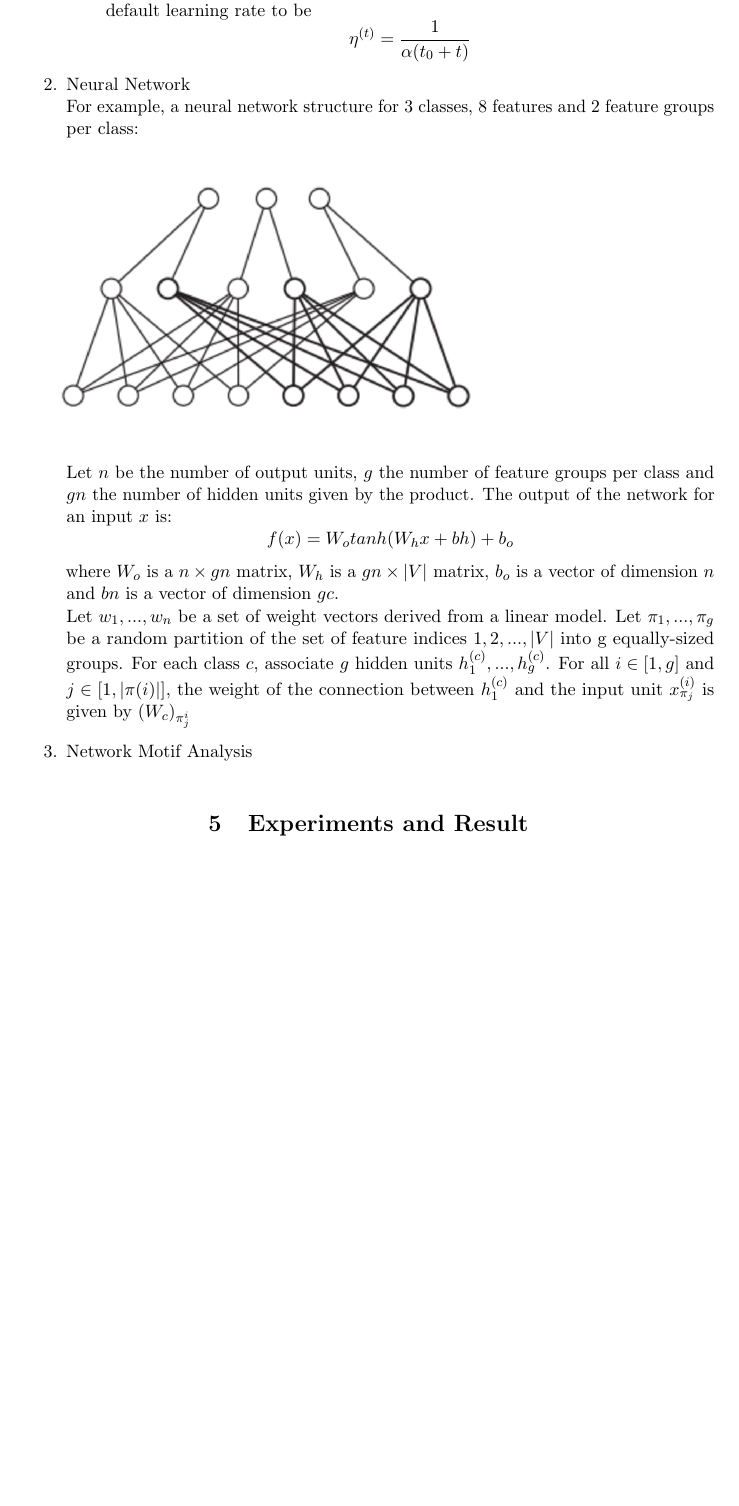
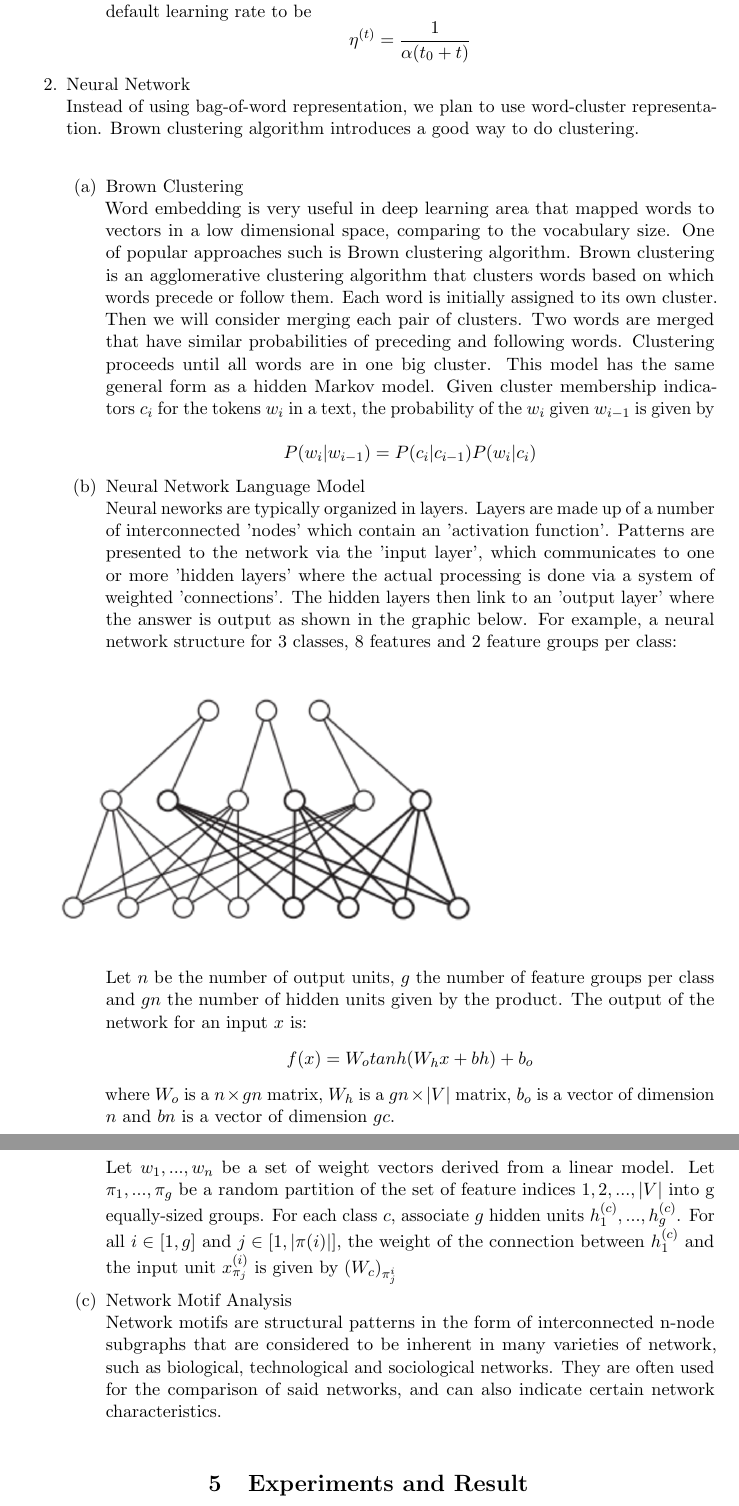
Before and after one commit to luckyhusky/COSI134_FINAL, a LaTeX document (Proposal/cs134a-project.tex): part of page 4 of 5 before the commit and two parts of pages 4 and 5 of 5 after it, the two joined at a grey line, cut so that both start at the same text, the shorter picture padded with empty space. Compiled offline with pdfLaTeX.

Commit message:
modify neural network

```diff
--- a/Proposal/cs134a-project.tex
+++ b/Proposal/cs134a-project.tex
@@ -167,6 +167,14 @@ $$ \eta^{(t)} = \frac{1}{\alpha(t_{0} + t)}$$
 \end{enumerate}
 
 \item Neural Network  \\
+Instead of using bag-of-word representation, we plan to use word-cluster representation. Brown clustering algorithm introduces a good way to do clustering. \\
+\begin{enumerate}
+
+\item Brown Clustering \\
+Word embedding is very useful in deep learning area that mapped words to vectors in a low dimensional space, comparing to the vocabulary size. One of popular approaches such is Brown clustering algorithm. Brown clustering is an agglomerative clustering algorithm that clusters words based on which words precede or follow them. Each word is initially assigned to its own cluster. Then we will consider merging each pair of clusters. Two words are merged that have similar probabilities of preceding and following words. Clustering proceeds until all words are in one big cluster. This model has the same general form as a hidden Markov model. Given cluster membership indicators $c_i$ for the tokens $w_i$ in a text, the probability of the $w_i$ given $w_{i-1}$ is given by\\
+$$P(w_i | w_{i-1}) = P(c_i|c_{i-1})P(w_i|c_i)$$
+\item Neural Network Language Model\\
+Neural neworks are typically organized in layers. Layers are made up of a number of interconnected 'nodes' which contain an 'activation function'. Patterns are presented to the network via the 'input layer', which communicates to one or more 'hidden layers' where the actual processing is done via a system of weighted 'connections'. The hidden layers then link to an 'output layer' where the answer is output as shown in the graphic below.
 For example, a neural network structure for 3 classes, 8 features and 2 feature groups per class:
 \begin{figure}[h]
 \includegraphics[width = 10cm]{nn}
@@ -180,7 +188,11 @@ $n$ and $bn$ is a vector of dimension $gc$.\\
 Let ${w_{1}, . . . , w_{n}}$ be a set of weight vectors derived from a linear model. Let ${\pi_{1}, . . . , \pi_{g}}$ be a random partition of the set of feature indices ${1, 2, . . . , |V |}$  into g equally-sized groups. For each class $c$, associate $g$ hidden units ${h_{1}^{(c)}, . . . , h_{g}^{(c)}}$.
  For all $i \in [1, g]$ and $j \in [1, |\pi(i) |]$, the weight of the connection between $h_{1}^{(c)}$ and the input unit $x_{\pi_{j}}^{(i)} $ is given by $(W_{c})_{\pi_{j}^{i}}$
 
-\item Network Motif Analysis
+
+\item Network Motif Analysis \\
+Network motifs are structural patterns in the form of interconnected n-node subgraphs that are considered to be inherent in many varieties of network, such as biological, technological and sociological networks. They are often used for the comparison of said networks, and can also indicate certain network characteristics.
+\end{enumerate}
+
 \end{enumerate}
 
 \section{Experiments and Result}
```
Also changed, not shown: Proposal/cs134a-project.pdf, 3 other files.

_ _ _ _

**PROBLEM TO WORK ON**
Print each record exactly as it stands, omitting the pictures.

**RESPONSE TO THIS EXERCISE**
Before and after one commit to luckyhusky/COSI134_FINAL, a LaTeX document (Proposal/cs134a-project.tex): part of page 4 of 5 before the commit and two parts of pages 4 and 5 of 5 after it, the two joined at a grey line, cut so that both start at the same text, the shorter picture padded with empty space. Compiled offline with pdfLaTeX.

Commit message:
modify neural network

```diff
--- a/Proposal/cs134a-project.tex
+++ b/Proposal/cs134a-project.tex
@@ -167,6 +167,14 @@ $$ \eta^{(t)} = \frac{1}{\alpha(t_{0} + t)}$$
 \end{enumerate}
 
 \item Neural Network  \\
+Instead of using bag-of-word representation, we plan to use word-cluster representation. Brown clustering algorithm introduces a good way to do clustering. \\
+\begin{enumerate}
+
+\item Brown Clustering \\
+Word embedding is very useful in deep learning area that mapped words to vectors in a low dimensional space, comparing to the vocabulary size. One of popular approaches such is Brown clustering algorithm. Brown clustering is an agglomerative clustering algorithm that clusters words based on which words precede or follow them. Each word is initially assigned to its own cluster. Then we will consider merging each pair of clusters. Two words are merged that have similar probabilities of preceding and following words. Clustering proceeds until all words are in one big cluster. This model has the same general form as a hidden Markov model. Given cluster membership indicators $c_i$ for the tokens $w_i$ in a text, the probability of the $w_i$ given $w_{i-1}$ is given by\\
+$$P(w_i | w_{i-1}) = P(c_i|c_{i-1})P(w_i|c_i)$$
+\item Neural Network Language Model\\
+Neural neworks are typically organized in layers. Layers are made up of a number of interconnected 'nodes' which contain an 'activation function'. Patterns are presented to the network via the 'input layer', which communicates to one or more 'hidden layers' where the actual processing is done via a system of weighted 'connections'. The hidden layers then link to an 'output layer' where the answer is output as shown in the graphic below.
 For example, a neural network structure for 3 classes, 8 features and 2 feature groups per class:
 \begin{figure}[h]
 \includegraphics[width = 10cm]{nn}
@@ -180,7 +188,11 @@ $n$ and $bn$ is a vector of dimension $gc$.\\
 Let ${w_{1}, . . . , w_{n}}$ be a set of weight vectors derived from a linear model. Let ${\pi_{1}, . . . , \pi_{g}}$ be a random partition of the set of feature indices ${1, 2, . . . , |V |}$  into g equally-sized groups. For each class $c$, associate $g$ hidden units ${h_{1}^{(c)}, . . . , h_{g}^{(c)}}$.
  For all $i \in [1, g]$ and $j \in [1, |\pi(i) |]$, the weight of the connection between $h_{1}^{(c)}$ and the input unit $x_{\pi_{j}}^{(i)} $ is given by $(W_{c})_{\pi_{j}^{i}}$
 
-\item Network Motif Analysis
+
+\item Network Motif Analysis \\
+Network motifs are structural patterns in the form of interconnected n-node subgraphs that are considered to be inherent in many varieties of network, such as biological, technological and sociological networks. They are often used for the comparison of said networks, and can also indicate certain network characteristics.
+\end{enumerate}
+
 \end{enumerate}
 
 \section{Experiments and Result}
```
Also changed, not shown: Proposal/cs134a-project.pdf, 3 other files.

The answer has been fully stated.